Every entry is to be copied exactly as written, and the pictures are to be skipped.
++++ Extracted entries
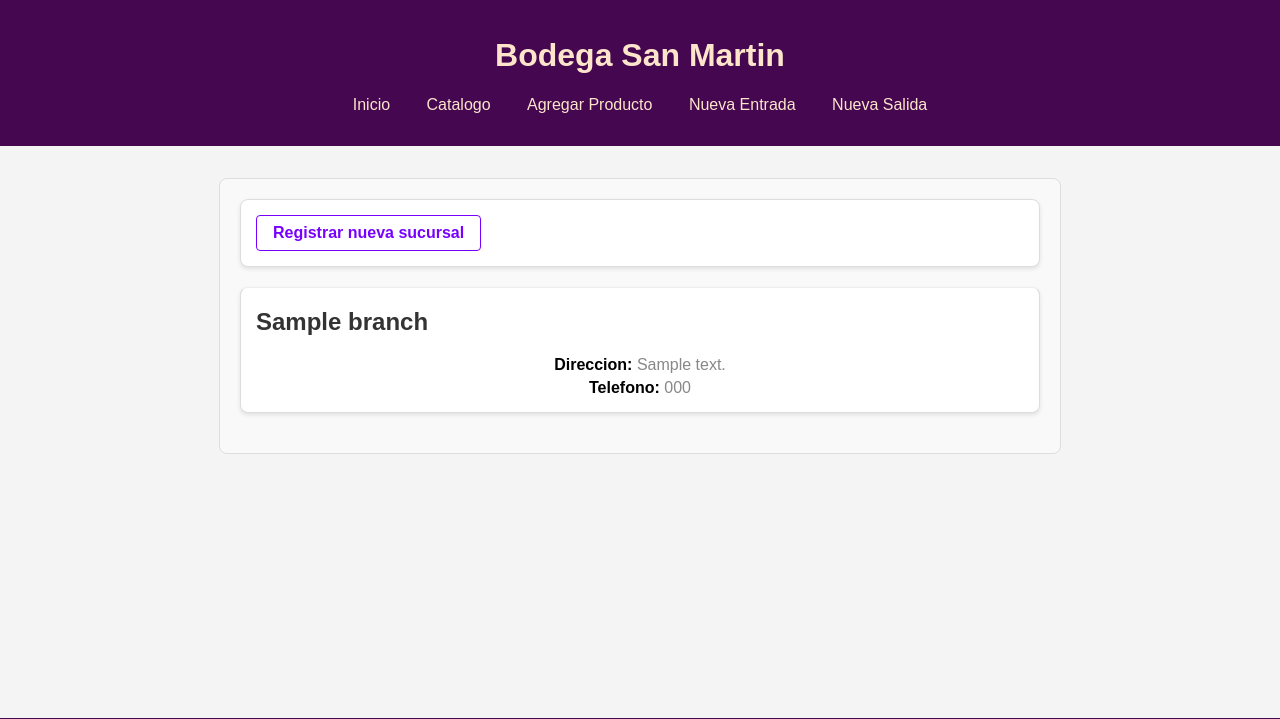
After one commit to fmlizarraga/proyecto-django-cac, a Django app: template vinos/stock/templates/pages/branch_list.html in a window 1280 px wide. The commit adds this page. Shown: the top 719 px of the page. Run offline with Django 3.2, Linux system fonts and the light colour scheme; the template is opened without the code that fills it: most values are stand-ins (such as "Sample title", 1, 10 or a date in 2020).

Commit message:
listado de sucursales

```diff
--- a/requirements.txt
+++ b/requirements.txt
@@ -1 +1,5 @@
-django==5.0.6
+asgiref==3.8.1
+Django==5.0.6
+psycopg==3.1.19
+sqlparse==0.5.0
+typing_extensions==4.12.2
--- /dev/null
+++ b/vinos/stock/static/web/styles/branch_list.css
@@ -0,0 +1,76 @@
+body {
+    font-family: Arial, sans-serif;
+    margin: 0;
+    padding: 0;
+}
+
+main {
+    padding: 2em;
+    background-color: #f4f4f4;
+}
+
+.branch-list {
+    max-width: 800px;
+    margin: 0 auto;
+    padding: 20px;
+    background-color: #f9f9f9;
+    border: 1px solid #ddd;
+    border-radius: 8px;
+}
+
+.branch-item {
+    margin-bottom: 20px;
+    padding: 15px;
+    background-color: #fff;
+    border: 1px solid #ddd;
+    border-radius: 8px;
+    box-shadow: 0 2px 4px rgba(0, 0, 0, 0.1);
+}
+
+.branch-item h2 {
+    margin-top: 0;
+    color: #333;
+}
+
+.branch-item p {
+    margin: 5px 0;
+    color: #555;
+}
+
+.branch-item p strong {
+    color: #000;
+}
+
+.branch-item p {
+    color: #888;
+    text-align: center;
+}
+
+.branch-item p:last-child {
+    margin-bottom: 0;
+}
+
+.branch-item + .branch-item {
+    border-top: 1px solid #eee;
+    padding-top: 20px;
+}
+
+.branch-item a {
+    display: inline-block;
+    padding: 8px 16px;
+    text-decoration: none;
+    font-weight: bold;
+    border-color: #7700ff;
+    background-color: #fff;
+    color: #7700ff;
+    border-radius: 4px;
+    border-style: solid;
+    border-width: 1px;
+    transition: background-color 0.3s ease;
+}
+
+.branch-item a:hover {
+    background-color: #6b00b3;
+    color: #fff;
+    border-color: #333;
+}
--- a/vinos/stock/templates/forms/register_branch.html
+++ b/vinos/stock/templates/forms/register_branch.html
@@ -15,6 +15,6 @@
             <br>
             <button type="submit">Guardar</button>
         </form>
-        <a href="{% url 'index' %}">Volver al inicio</a>
+        <a href="{% url 'branch_list' %}">Volver a la lista</a>
     </div>
 {% endblock %}
--- /dev/null
+++ b/vinos/stock/templates/pages/branch_list.html
@@ -0,0 +1,27 @@
+{% extends "pages/base.html" %}
+{% load static %}
+
+{% block titulo %}{{title}}{% endblock %}
+
+{% block extra_css %}
+    <link rel="stylesheet" href="{% static 'web/styles/branch_list.css' %}">
+{% endblock %}
+
+{% block main %}
+    <div class="branch-list">
+        <div class="branch-item">
+            <a href="{% url 'add_branch' %}">Registrar nueva sucursal</a>
+        </div>
+        {% for branch in branches %}
+            <div class="branch-item">
+                <h2>{{ branch.name }}</h2>
+                <p><strong>Direccion:</strong> {{ branch.address }}</p>
+                <p><strong>Telefono:</strong> {{ branch.telephone }}</p>
+            </div>
+        {% empty %}
+            <div class="branch-item">
+                <p>No hay Sucursales disponibles.</p>
+            </div>
+        {% endfor %}
+    </div>
+{% endblock %}
--- a/vinos/stock/urls.py
+++ b/vinos/stock/urls.py
@@ -7,5 +7,6 @@ urlpatterns = [
     path('product/<int:pid>/', views.product_detail, name='product_detail'),
     path('product/add/', views.add_product, name='add_product'),
     path('record/add/<str:type>/', views.add_record, name='add_record'),
-    path('branch/add/', views.register_branch, name='add_branch')
+    path('branch/add/', views.register_branch, name='add_branch'),
+    path('branch/list/', views.branch_list, name='branch_list')
 ]
```
Also changed, not shown: vinos/stock/views.py (+12 -3 lines).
++++++++
Exercise solution:
After one commit to fmlizarraga/proyecto-django-cac, a Django app: template vinos/stock/templates/pages/branch_list.html in a window 1280 px wide. The commit adds this page. Shown: the top 719 px of the page. Run offline with Django 3.2, Linux system fonts and the light colour scheme; the template is opened without the code that fills it: most values are stand-ins (such as "Sample title", 1, 10 or a date in 2020).

Commit message:
listado de sucursales

```diff
--- a/requirements.txt
+++ b/requirements.txt
@@ -1 +1,5 @@
-django==5.0.6
+asgiref==3.8.1
+Django==5.0.6
+psycopg==3.1.19
+sqlparse==0.5.0
+typing_extensions==4.12.2
--- /dev/null
+++ b/vinos/stock/static/web/styles/branch_list.css
@@ -0,0 +1,76 @@
+body {
+    font-family: Arial, sans-serif;
+    margin: 0;
+    padding: 0;
+}
+
+main {
+    padding: 2em;
+    background-color: #f4f4f4;
+}
+
+.branch-list {
+    max-width: 800px;
+    margin: 0 auto;
+    padding: 20px;
+    background-color: #f9f9f9;
+    border: 1px solid #ddd;
+    border-radius: 8px;
+}
+
+.branch-item {
+    margin-bottom: 20px;
+    padding: 15px;
+    background-color: #fff;
+    border: 1px solid #ddd;
+    border-radius: 8px;
+    box-shadow: 0 2px 4px rgba(0, 0, 0, 0.1);
+}
+
+.branch-item h2 {
+    margin-top: 0;
+    color: #333;
+}
+
+.branch-item p {
+    margin: 5px 0;
+    color: #555;
+}
+
+.branch-item p strong {
+    color: #000;
+}
+
+.branch-item p {
+    color: #888;
+    text-align: center;
+}
+
+.branch-item p:last-child {
+    margin-bottom: 0;
+}
+
+.branch-item + .branch-item {
+    border-top: 1px solid #eee;
+    padding-top: 20px;
+}
+
+.branch-item a {
+    display: inline-block;
+    padding: 8px 16px;
+    text-decoration: none;
+    font-weight: bold;
+    border-color: #7700ff;
+    background-color: #fff;
+    color: #7700ff;
+    border-radius: 4px;
+    border-style: solid;
+    border-width: 1px;
+    transition: background-color 0.3s ease;
+}
+
+.branch-item a:hover {
+    background-color: #6b00b3;
+    color: #fff;
+    border-color: #333;
+}
--- a/vinos/stock/templates/forms/register_branch.html
+++ b/vinos/stock/templates/forms/register_branch.html
@@ -15,6 +15,6 @@
             <br>
             <button type="submit">Guardar</button>
         </form>
-        <a href="{% url 'index' %}">Volver al inicio</a>
+        <a href="{% url 'branch_list' %}">Volver a la lista</a>
     </div>
 {% endblock %}
--- /dev/null
+++ b/vinos/stock/templates/pages/branch_list.html
@@ -0,0 +1,27 @@
+{% extends "pages/base.html" %}
+{% load static %}
+
+{% block titulo %}{{title}}{% endblock %}
+
+{% block extra_css %}
+    <link rel="stylesheet" href="{% static 'web/styles/branch_list.css' %}">
+{% endblock %}
+
+{% block main %}
+    <div class="branch-list">
+        <div class="branch-item">
+            <a href="{% url 'add_branch' %}">Registrar nueva sucursal</a>
+        </div>
+        {% for branch in branches %}
+            <div class="branch-item">
+                <h2>{{ branch.name }}</h2>
+                <p><strong>Direccion:</strong> {{ branch.address }}</p>
+                <p><strong>Telefono:</strong> {{ branch.telephone }}</p>
+            </div>
+        {% empty %}
+            <div class="branch-item">
+                <p>No hay Sucursales disponibles.</p>
+            </div>
+        {% endfor %}
+    </div>
+{% endblock %}
--- a/vinos/stock/urls.py
+++ b/vinos/stock/urls.py
@@ -7,5 +7,6 @@ urlpatterns = [
     path('product/<int:pid>/', views.product_detail, name='product_detail'),
     path('product/add/', views.add_product, name='add_product'),
     path('record/add/<str:type>/', views.add_record, name='add_record'),
-    path('branch/add/', views.register_branch, name='add_branch')
+    path('branch/add/', views.register_branch, name='add_branch'),
+    path('branch/list/', views.branch_list, name='branch_list')
 ]
```
Also changed, not shown: vinos/stock/views.py (+12 -3 lines).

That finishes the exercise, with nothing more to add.